For the data below, give the number of lines that include the word "Planner" and nothing else.

Change listing data
★ ★ ★
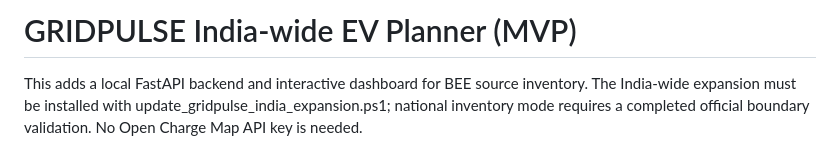
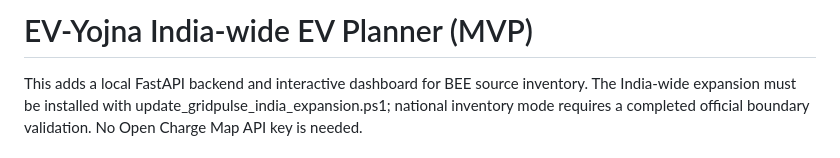
Before and after one commit to AnshXGrind/ev-proje, a Markdown page: README_MVP.md, the part around the change. Drawn GitHub-style.

Commit message:
Update project documentation branding to EV-Yojna

```diff
--- a/README_MVP.md
+++ b/README_MVP.md
@@ -1,4 +1,4 @@
-# GRIDPULSE India-wide EV Planner (MVP)
+# EV-Yojna India-wide EV Planner (MVP)
 
 This adds a local FastAPI backend and interactive dashboard for BEE source inventory. The India-wide expansion must be installed with update_gridpulse_india_expansion.ps1; national inventory mode requires a completed official boundary validation. No Open Charge Map API key is needed.
 
```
★ ★ ★
§ **Task response**:
2